Pet Safe De Icer
Safe Paws came into pet supplies markets in 1995, the culmination of over a decade’s worth of research and testing to offer the general public a safe de-icer that wouldn’t harm pets.
Gaia means Mother Earth, and we work very hard to protect our Mother. In 1986, our founder Mr. Greenwald, developed Safe Thaw for an industrial client, a nuclear facility that needed a non-corrosive de-icer. Nothing like that existed on the market, so Mr. Greenwald – a chemical engineer – spent years developing one. While industrial clients loved Safe Thaw, it was a hard sell for retailers.
One winter, the Greenwald family dog suffered painful sores from rock salt outside. What a pitiful sight! It steeled Mr. Greenwald’s resolve to bring to the broader market a product that animals could safely walk on. Research into the dangers of common salt-based de-icers led him to further ensure that animals could also safely ingest the product.

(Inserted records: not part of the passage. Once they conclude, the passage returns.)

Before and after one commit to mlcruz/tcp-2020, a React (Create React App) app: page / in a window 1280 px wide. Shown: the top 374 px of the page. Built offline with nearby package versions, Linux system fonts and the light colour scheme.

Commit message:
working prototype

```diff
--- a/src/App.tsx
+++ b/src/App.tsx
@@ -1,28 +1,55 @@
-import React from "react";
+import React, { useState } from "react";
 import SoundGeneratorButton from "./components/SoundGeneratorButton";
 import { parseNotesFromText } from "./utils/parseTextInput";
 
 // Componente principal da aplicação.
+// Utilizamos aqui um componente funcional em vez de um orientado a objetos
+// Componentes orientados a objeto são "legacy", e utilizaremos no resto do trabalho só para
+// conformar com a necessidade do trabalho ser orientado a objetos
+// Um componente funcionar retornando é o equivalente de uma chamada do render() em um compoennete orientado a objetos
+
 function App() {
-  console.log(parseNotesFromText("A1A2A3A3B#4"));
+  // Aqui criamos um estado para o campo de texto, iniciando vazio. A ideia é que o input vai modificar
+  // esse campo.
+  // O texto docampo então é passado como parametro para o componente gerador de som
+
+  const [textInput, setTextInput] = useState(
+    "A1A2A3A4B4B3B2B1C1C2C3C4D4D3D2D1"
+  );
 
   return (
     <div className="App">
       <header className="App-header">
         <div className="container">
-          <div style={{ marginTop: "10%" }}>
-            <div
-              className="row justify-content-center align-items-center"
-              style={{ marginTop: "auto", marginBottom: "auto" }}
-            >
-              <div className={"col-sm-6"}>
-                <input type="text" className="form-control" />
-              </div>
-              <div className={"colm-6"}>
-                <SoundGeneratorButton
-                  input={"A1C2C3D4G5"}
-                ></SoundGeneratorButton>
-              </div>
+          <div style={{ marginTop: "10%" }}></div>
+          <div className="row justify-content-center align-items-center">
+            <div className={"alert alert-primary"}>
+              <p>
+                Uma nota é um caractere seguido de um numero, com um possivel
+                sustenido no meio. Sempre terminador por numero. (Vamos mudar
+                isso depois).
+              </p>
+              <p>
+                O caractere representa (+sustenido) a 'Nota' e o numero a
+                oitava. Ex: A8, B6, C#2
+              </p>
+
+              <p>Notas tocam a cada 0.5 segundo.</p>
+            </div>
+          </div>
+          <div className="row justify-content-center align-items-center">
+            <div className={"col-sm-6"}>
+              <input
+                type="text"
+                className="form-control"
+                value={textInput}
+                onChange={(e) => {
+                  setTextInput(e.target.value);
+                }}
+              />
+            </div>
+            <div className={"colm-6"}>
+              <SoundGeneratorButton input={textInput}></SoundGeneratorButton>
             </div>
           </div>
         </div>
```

After years of work, Safe Paws made it into pet supply retailers like PetCo. Without any real competition in the pet-safe de-icer market, it sold like hotcakes once word got out! Pet owners like that the tiny greenish pellets are shaped in a way that doesn’t hurt animal paws. They can also see exactly where they have spread them, and can choose yo pour or sprinkle when they buy the Sae Paws containers that have adjustable lids hat spin for pouring or sprinkling (ironically, much in the way that some salt containers can be used).
If you’ve ever looked at a Safe Paws container, you may have noticed that there is an asterisk next to the statement that it is safe to use the product on concrete. This is because the concrete must be at least a year old – have been poured over a year prior to using Safe Paws.

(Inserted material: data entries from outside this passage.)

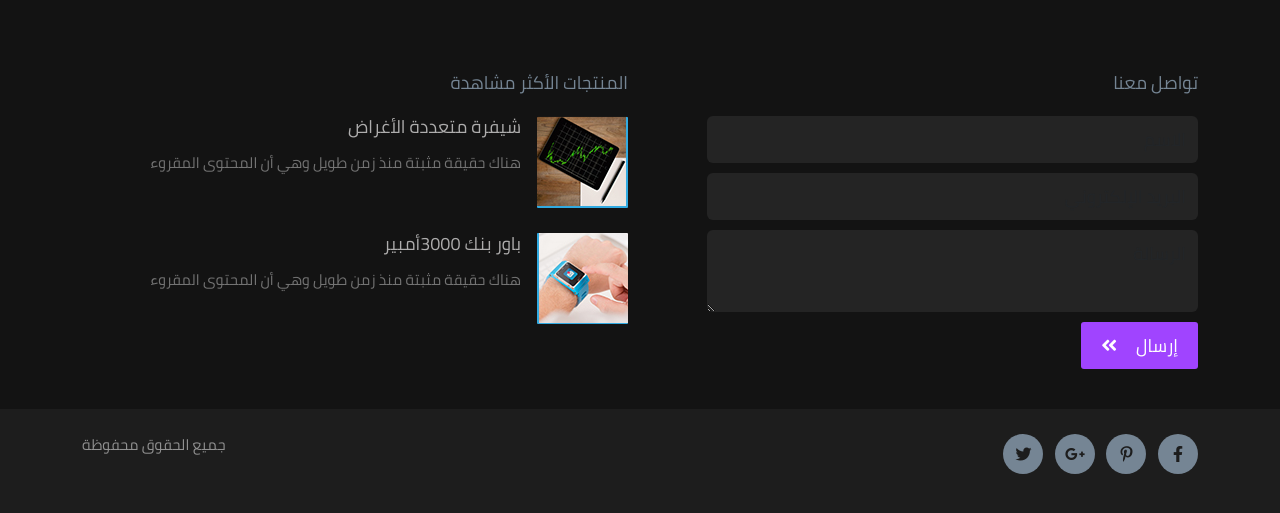
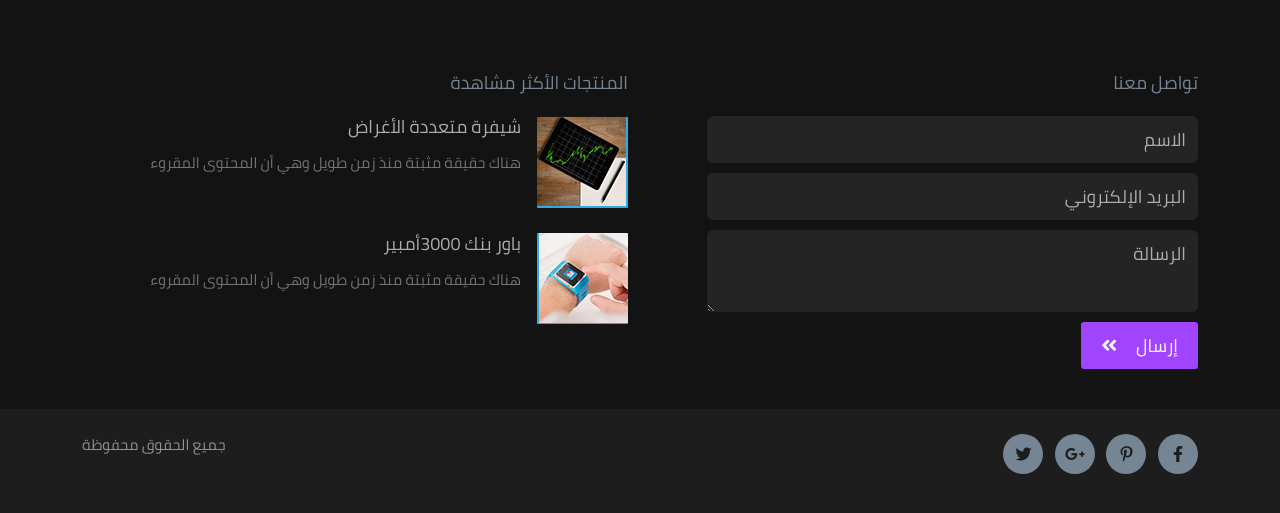
Before and after one commit to mostafa-R/product-landing-page, a plain HTML site: page index.html in a window 1280 px wide. Shown: the part 4494-5007 px from the top of the page. Drawn offline with Linux system fonts and the light colour scheme; files whose address does not match are found by name.

Commit message:
first commit

```diff
--- a/css/style.css
+++ b/css/style.css
@@ -315,6 +315,11 @@ section.contact form textarea {
   width: 90%;
 }
 
+section.contact form input::placeholder,
+section.contact form textarea::placeholder {
+  color: #aeadad;
+}
+
 section.contact form button {
   font-size: 18px;
   padding: 10px 20px;
```
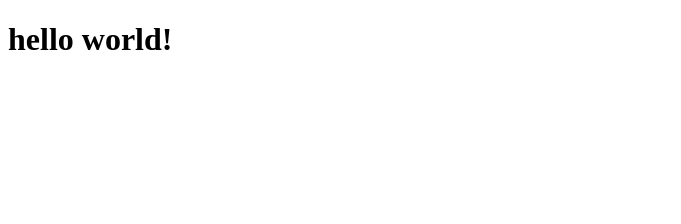
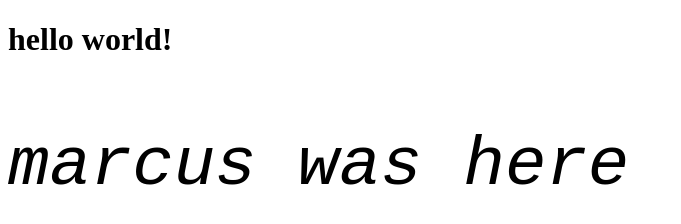
Before and after one commit to booleeen/first-repo, a plain HTML site: page index.html in a window 1280 px wide. Shown: the whole page, without its empty margins (0-681 px from the left). Drawn offline with Linux system fonts and the light colour scheme.

Commit message:
added styles.css and some text

```diff
--- a/index.html
+++ b/index.html
@@ -7,8 +7,11 @@
     <meta http-equiv='cache-control' content='no-cache'>
     <meta http-equiv='expires' content='0'>
     <meta http-equiv='pragma' content='no-cache'>
+    <link rel="stylesheet" href="./styles.css">
 </head>
 <body>
     <h1>hello world!</h1>
+
+    <p id="p1"><i>marcus was here</i></p>
 </body>
 </html>
--- /dev/null
+++ b/styles.css
@@ -0,0 +1,4 @@
+#p1 {
+    font-family: 'Courier New', Courier, monospace;
+    font-size: 69px;
+}
```
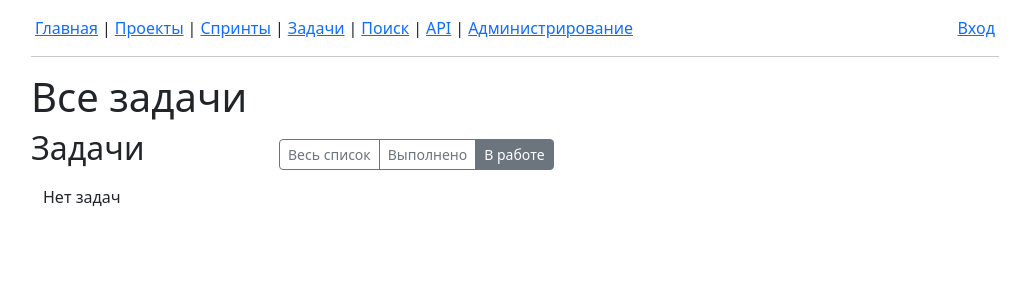
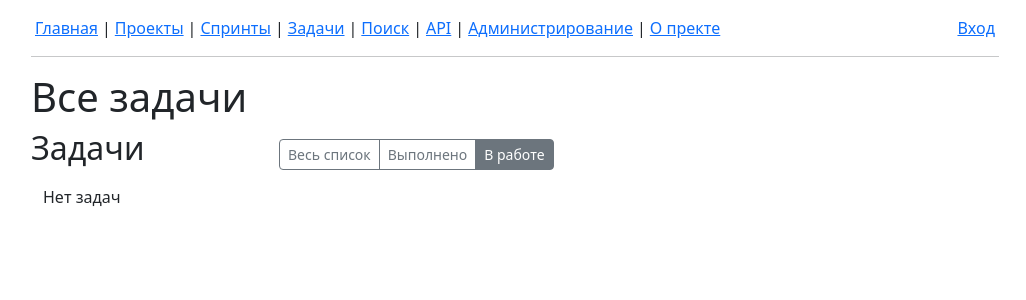
Before and after one commit to edwlad/django_taskmanager, a Django app: page / in a window 1280 px wide. Shown: the top 300 px of the page, without its empty margins (125-1151 px from the left). Run offline with Django 4.2, Linux system fonts and the light colour scheme; data that the repository does not hold is empty; parts of the project's set-up code (start-up, migrations or seed data) failed here and were passed over; some libraries are stand-ins or nearby versions.

Commit message:
litle fix

```diff
--- a/app_task/templates/base.html
+++ b/app_task/templates/base.html
@@ -23,7 +23,8 @@
         <a href="{% url "list" model="tasks" %}" class="mx-1">Задачи</a> |
         <a href="{% url "list" model="finds" %}" class="mx-1">Поиск</a> |
         <a href="/api/" class="mx-1">API</a> |
-        <a href="/admin/" class="mx-1">Администрирование</a>
+        <a href="/admin/" class="mx-1">Администрирование</a> |
+        <a href="https://gitverse.ru/edwlad/django_taskmanager/content/main/README.md" target=_blank class="mx-1">О пректе</a>
         <div class="flex-grow-1"></div>
         {% if view.request.user.is_authenticated %}
             <span class="mx-1">{{ view.request.user.username }}:</span>
```
Also changed, not shown: README.md.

Many people believe that the corrosive nature of de-icing salt is what makes the scaling and pitting, and outright holes (for instance, potholes) that appear over the winter in colder climates. Not true. If you look at concrete surfaces that have NOT been salted all winter, you will see this sort of damage as well. What de-icing does is increase the occurrences of thawing (and thus, re-freezing) in the freeze/thaw cycle, causing more damage because there is more fluid to absorb, and more often.
No matter what product you use, shovel slush after the ice has melted to prevent water from seeping into your concrete. Concrete is porous and will absorb water. If melted snow and ice are left standing on your driveway or sidewalk, the concrete will absorb the water. Once the temperature dips, the absorbed water will freeze again, causing big problems like scaling and flaking. Newly-poured concrete less than a year old is especially susceptible to damage caused by the thaw/freeze cycle.

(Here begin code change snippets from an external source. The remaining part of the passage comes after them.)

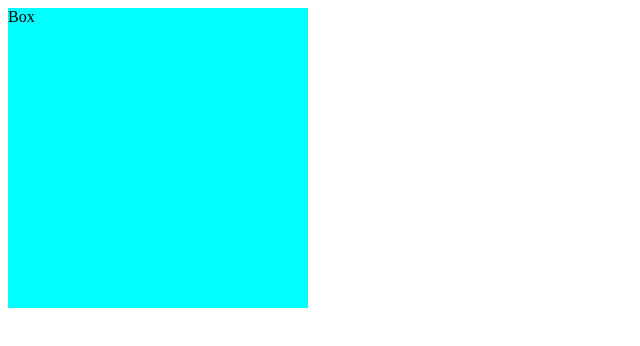
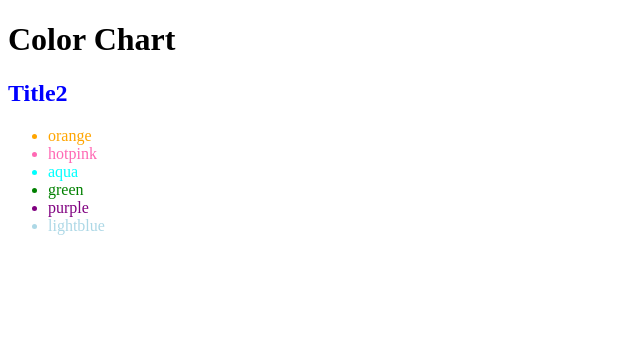
Before and after one commit to Moon-YJ/react-first, a React (Create React App) app: page / in a window 1280 px wide. Shown: the top 346 px of the page, without its empty margins (0-640 px from the left). Built offline with nearby package versions, Linux system fonts and the light colour scheme.

Commit message:
map을 통한 동적 가상돔 반복 출력 및 key값 부여

```diff
--- a/src/App.jsx
+++ b/src/App.jsx
@@ -1,10 +1,26 @@
-import Box from './box/Box';
+export default function App() {
+	const colors = ['orange', 'hotpink', 'aqua', 'green', 'purple', 'lightblue'];
 
-function App() {
-	return <Box />;
+	return (
+		<>
+			<h1>Color Chart</h1>
+			<h2 style={{ color: 'blue' }}>Title2</h2>
+			<ul>
+				{colors.map((col, idx) => {
+					// return문에서 map을 통해 반복적으로 생성되는 가상돔요소에는 무조건 고유의 key값 줘야함
+					// react로 하여금 여러개의 반복요소중에서 수정되어야하는 요소를 효율적으로 비교탐색하기 위함
+					// 간편하게는 반복되는 순서값을 집어넣을수도 있긴하나 권장하진않으므로
+					// DB의 각 데이터에 내장되어 있는 Object_id를 활용하거나 실제 데이터와 순번을 결합해서 고유문자값 생성
+					return (
+						<li key={col + idx} style={{ color: col }}>
+							{col}
+						</li>
+					);
+				})}
+			</ul>
+		</>
+	);
 }
-
-export default App;
 
 /*
 	리액트에서의 re-render, re-paint
--- a/src/box/Box.jsx
+++ /dev/null
@@ -1,12 +0,0 @@
-import './Box.scss';
-export default function Box() {
-	const changeBg = (e, color) => {
-		e.target.style.backgroundColor = color;
-	};
-
-	return (
-		<div className='Box' onClick={(e) => changeBg(e, 'pink')}>
-			Box
-		</div>
-	);
-}
--- a/src/box/Box.scss
+++ /dev/null
@@ -1,5 +0,0 @@
-.Box {
-	width: 300px;
-	height: 300px;
-	background-color: aqua;
-}
```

Safe Paws should not be used on concrete that was poured less than a year prior to use date. You do not need too much product – a little goes a long way – but spread too thin, this product, like any other, will not break up enough of the ice, but will only make little holes in the ice here and there where it landed. Ensure an even spread of the product and then shovel up the slush made by it to prevent absorption of water by your concrete.
Put Safe Paws down as a preventative measure before snow and ice arrive to keep ice from forming a slippery sheet under the snow or treat shoveled areas with the pet safe de icer to melt leftover ice and snow.